But underlying it all, and the questions in my mind that I keep returning to as I think about this book, are the struggles people have to figure out who they are. F. Scott was clear he wanted to be known as an extraordinary writer and Zelda wanted to be something other than a small town Southern girl whose wildish behaviors were not well-received. But F. Scott couldn’t unhook himself from the paradigm of his worth being dependent on others opinion of him, and Zelda couldn’t figure out her own boundaries, and together they were both so co-dependent and unbalanced, love was never going to be enough to keep them afloat.
Knowing ourselves, and knowing ourselves in relationship with others is clearly the work of our lifetime, with likely lots of stumbling and falling down as a given. But I think we have to be both honest in our inquiries and truthful about our needs.
I can’t say that I’d hardily recommend this one, but I’m not sorry I read it. And bonus points because it’s an easy win for the Z entry in the A-to-Z Reading Challenge I’m participating in. But in keeping with my practice of awarding a rating based on floriography, the language of flowers, giving a hint at the plot as well as my appraisal, I would offer a bouquet of Columbine (folly), Dahlia (instability), and Major Convolvulus (extinguished hopes).
Scent of Darkness by Margot Berwin.
Evangeline literally becomes irresistible to others thanks to a gift of scent her deceased grandmother left for her. It comes with a warning not to remove the stopper on the bottle unless “you want everything in your life to change.” And change things do, leading Evangeline into a wild ride through New Orleans caught in between two lovers, one “good” and more conventional and the other “darker” and more compelling.
There are descriptive images, especially of what it’s like to be a perfumer and navigating the world through the gifts of one’s nose – that literally delighted me. Not everyone “sees” the world through their nose, and when I find someone doing it and who speaks that language, it feels like such a gift to me to find a kindred. Many points in the plus column.
On the other hand, I wasn’t that impressed with the exploration of the relationships or the depth of the characters. So minus points.
Margot Berwin has written another book The Hothouse Flower and the Nine Plants of Desire which I consider a more engaging read. Still, I’m always interested in stories about perfumers, so this wasn’t a write-off for me.
Floriography rating: an arrangement of Circaea (spell); Columbine (folly); and Hazel (reconciliation).
The Adoration of Jenna Fox by Mary E. Pearson
I’d categorize this book as a young adult coming of age sci fi/fantasy story that proved thought provoking.
What does it mean to be human? To have a soul? To be sovereign? To want to be true to yourself and be in relationship with others? What does it mean to be different, unique, marginalized? Who has power? Why? What is love? How far will parents go to save a child, and what burden is it to be the one who is saved or not saved?

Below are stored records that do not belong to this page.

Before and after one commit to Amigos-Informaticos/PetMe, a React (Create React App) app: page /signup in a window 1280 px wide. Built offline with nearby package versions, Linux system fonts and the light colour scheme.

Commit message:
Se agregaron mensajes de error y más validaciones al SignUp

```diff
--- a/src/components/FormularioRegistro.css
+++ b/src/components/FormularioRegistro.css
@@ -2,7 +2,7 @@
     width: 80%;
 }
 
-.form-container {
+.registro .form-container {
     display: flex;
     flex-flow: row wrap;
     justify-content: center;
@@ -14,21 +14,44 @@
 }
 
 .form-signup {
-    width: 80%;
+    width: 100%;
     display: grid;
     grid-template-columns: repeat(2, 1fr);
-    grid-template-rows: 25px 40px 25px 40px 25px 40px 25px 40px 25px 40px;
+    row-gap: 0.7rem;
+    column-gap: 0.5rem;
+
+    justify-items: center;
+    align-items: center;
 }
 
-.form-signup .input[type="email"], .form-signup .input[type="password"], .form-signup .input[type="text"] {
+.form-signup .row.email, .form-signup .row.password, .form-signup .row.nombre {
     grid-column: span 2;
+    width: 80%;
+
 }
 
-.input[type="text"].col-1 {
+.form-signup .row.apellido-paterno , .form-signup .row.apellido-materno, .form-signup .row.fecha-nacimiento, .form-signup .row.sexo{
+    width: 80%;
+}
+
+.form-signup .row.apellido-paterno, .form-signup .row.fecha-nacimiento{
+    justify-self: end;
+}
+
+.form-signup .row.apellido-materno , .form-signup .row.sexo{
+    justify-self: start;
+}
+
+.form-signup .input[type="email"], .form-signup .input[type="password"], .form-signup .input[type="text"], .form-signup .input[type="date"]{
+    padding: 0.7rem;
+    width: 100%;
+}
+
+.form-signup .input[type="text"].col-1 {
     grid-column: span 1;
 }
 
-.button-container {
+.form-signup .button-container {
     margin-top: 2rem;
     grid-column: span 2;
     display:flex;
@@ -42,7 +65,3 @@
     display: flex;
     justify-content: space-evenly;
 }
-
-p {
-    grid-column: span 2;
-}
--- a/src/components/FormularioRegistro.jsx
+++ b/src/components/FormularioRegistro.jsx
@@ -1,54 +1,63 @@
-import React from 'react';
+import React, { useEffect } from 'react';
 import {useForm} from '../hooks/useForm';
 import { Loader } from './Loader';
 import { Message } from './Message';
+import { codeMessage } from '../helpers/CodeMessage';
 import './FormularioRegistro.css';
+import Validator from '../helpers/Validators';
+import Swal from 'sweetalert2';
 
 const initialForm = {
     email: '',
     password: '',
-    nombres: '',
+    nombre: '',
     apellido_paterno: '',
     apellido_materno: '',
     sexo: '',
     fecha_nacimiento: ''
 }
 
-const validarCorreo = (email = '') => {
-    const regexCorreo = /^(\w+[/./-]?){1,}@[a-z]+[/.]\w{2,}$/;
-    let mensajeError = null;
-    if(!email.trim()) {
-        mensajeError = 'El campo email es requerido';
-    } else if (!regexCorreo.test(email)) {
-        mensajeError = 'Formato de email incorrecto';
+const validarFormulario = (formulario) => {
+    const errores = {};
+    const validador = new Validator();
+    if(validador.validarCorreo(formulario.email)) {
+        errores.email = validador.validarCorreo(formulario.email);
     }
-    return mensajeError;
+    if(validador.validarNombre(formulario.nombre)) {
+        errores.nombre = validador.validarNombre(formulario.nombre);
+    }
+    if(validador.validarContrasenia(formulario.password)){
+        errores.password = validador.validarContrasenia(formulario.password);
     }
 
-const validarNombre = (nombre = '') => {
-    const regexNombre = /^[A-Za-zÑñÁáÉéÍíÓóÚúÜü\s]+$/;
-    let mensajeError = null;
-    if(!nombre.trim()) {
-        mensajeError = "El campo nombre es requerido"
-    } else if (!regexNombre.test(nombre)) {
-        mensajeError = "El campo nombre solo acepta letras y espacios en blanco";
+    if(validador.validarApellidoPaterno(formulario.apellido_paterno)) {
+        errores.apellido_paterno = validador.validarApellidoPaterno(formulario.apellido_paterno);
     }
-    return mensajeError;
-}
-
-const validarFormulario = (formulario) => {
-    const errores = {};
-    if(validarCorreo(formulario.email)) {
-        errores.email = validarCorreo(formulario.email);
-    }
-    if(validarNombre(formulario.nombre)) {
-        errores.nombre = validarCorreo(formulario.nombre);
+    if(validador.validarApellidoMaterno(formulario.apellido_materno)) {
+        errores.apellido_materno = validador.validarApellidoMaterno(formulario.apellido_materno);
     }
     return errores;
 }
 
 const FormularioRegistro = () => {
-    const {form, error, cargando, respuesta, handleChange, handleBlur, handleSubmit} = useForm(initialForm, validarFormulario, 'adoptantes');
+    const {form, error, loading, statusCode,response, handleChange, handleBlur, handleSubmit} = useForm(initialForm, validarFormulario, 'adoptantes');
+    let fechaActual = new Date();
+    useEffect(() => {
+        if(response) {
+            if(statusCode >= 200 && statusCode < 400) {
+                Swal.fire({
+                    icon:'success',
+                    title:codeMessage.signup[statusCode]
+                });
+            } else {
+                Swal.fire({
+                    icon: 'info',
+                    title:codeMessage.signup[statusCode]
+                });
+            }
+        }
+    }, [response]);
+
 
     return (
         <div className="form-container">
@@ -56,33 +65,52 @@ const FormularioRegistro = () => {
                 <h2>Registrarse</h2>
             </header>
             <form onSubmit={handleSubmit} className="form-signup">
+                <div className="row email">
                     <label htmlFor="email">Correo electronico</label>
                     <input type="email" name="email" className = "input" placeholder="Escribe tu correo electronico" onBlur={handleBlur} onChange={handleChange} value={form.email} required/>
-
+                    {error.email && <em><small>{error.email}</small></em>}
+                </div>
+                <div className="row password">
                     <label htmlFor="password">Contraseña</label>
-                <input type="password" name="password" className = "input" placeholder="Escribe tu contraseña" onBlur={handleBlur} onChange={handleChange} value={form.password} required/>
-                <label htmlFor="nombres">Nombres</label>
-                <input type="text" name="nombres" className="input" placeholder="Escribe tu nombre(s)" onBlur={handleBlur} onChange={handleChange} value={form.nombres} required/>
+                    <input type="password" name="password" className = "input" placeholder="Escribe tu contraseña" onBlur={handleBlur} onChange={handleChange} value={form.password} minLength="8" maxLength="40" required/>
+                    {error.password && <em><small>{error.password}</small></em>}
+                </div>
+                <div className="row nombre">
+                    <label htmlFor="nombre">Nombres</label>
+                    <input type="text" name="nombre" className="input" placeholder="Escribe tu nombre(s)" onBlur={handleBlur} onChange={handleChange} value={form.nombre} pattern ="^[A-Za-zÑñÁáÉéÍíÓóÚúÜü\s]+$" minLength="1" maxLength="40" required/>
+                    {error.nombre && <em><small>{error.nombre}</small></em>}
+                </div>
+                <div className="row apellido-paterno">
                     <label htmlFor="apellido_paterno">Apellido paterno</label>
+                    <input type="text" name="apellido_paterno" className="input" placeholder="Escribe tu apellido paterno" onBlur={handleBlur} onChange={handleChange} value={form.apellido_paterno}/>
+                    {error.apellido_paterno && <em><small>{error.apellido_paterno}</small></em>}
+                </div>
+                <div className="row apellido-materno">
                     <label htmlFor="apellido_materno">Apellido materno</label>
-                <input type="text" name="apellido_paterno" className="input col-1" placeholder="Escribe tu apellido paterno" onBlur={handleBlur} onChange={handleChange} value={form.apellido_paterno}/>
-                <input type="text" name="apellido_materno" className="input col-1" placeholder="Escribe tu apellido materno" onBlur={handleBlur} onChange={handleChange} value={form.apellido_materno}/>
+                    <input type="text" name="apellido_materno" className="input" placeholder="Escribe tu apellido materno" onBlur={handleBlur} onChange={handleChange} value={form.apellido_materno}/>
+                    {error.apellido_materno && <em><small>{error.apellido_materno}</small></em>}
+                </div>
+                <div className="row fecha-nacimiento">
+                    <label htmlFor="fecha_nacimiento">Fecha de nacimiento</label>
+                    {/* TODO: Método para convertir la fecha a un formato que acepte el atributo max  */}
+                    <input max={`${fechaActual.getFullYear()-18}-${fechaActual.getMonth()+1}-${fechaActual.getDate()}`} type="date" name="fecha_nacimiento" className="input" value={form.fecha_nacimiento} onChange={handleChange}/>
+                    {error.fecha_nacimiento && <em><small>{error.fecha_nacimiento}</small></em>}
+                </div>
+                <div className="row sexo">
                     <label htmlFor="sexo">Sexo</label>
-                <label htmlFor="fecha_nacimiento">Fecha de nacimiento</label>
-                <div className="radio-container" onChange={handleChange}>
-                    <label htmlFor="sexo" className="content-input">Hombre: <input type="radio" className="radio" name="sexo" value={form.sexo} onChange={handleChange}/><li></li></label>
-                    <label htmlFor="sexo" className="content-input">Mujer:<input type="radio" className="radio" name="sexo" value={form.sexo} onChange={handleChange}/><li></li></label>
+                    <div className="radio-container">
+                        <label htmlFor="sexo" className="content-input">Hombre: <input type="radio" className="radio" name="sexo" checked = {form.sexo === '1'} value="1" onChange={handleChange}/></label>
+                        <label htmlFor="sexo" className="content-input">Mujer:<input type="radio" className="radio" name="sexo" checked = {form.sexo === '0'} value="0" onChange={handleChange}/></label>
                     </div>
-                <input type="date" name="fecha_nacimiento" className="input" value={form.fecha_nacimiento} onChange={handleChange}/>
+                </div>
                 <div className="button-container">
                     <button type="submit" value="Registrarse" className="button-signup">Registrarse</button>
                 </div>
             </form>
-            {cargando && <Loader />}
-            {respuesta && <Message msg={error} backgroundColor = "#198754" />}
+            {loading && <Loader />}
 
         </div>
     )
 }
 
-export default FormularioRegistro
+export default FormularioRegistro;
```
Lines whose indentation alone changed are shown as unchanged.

My floriography rating for this one is a bouquet of Silver Leafed Geranium (recall); Honeysuckle (bonds of love); and Wild Plum (independence).

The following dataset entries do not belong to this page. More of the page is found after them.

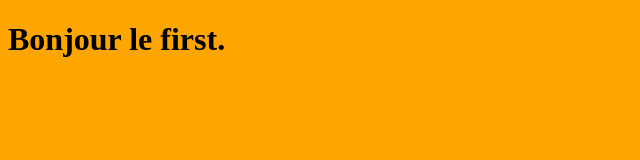
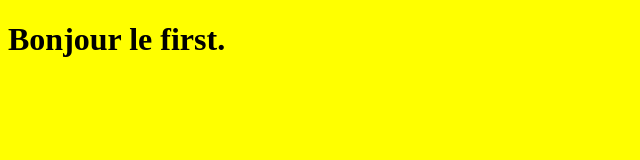
Before and after one commit to jojo1024/depot1, a plain HTML site: page index.html in a window 1280 px wide. Shown: the whole page, without its empty margins (0-640 px from the left). Drawn offline with Linux system fonts and the light colour scheme.

Commit message:
change color

```diff
--- a/index.html
+++ b/index.html
@@ -1,7 +1,7 @@
 <!DOCTYPE html>
 <html>
     <head></head>
-    <body style="background:orange;">
+    <body style="background:yellow;">
         <h1>Bonjour le first.</h1>
     </body>
 </html>
```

While I can’t truly say Instapoetry is my fave genre, there were two titles in my TBR pile and I enjoyed them both. They each reiterated in their own way the truth that love can be exquisitely difficult and profoundly beautiful, whether it last for a short time or longer.
The Dark Between Stars by Atticus.
Milk & Honey by Rupi Kaur.
For both I offer a single-flower tribute of Syrian Mallow (consumed by love).
What about you? What are you reading? What’s consuming your thoughts? Are your dreams especially powerful at the moment? Do tell – you know I love to hear.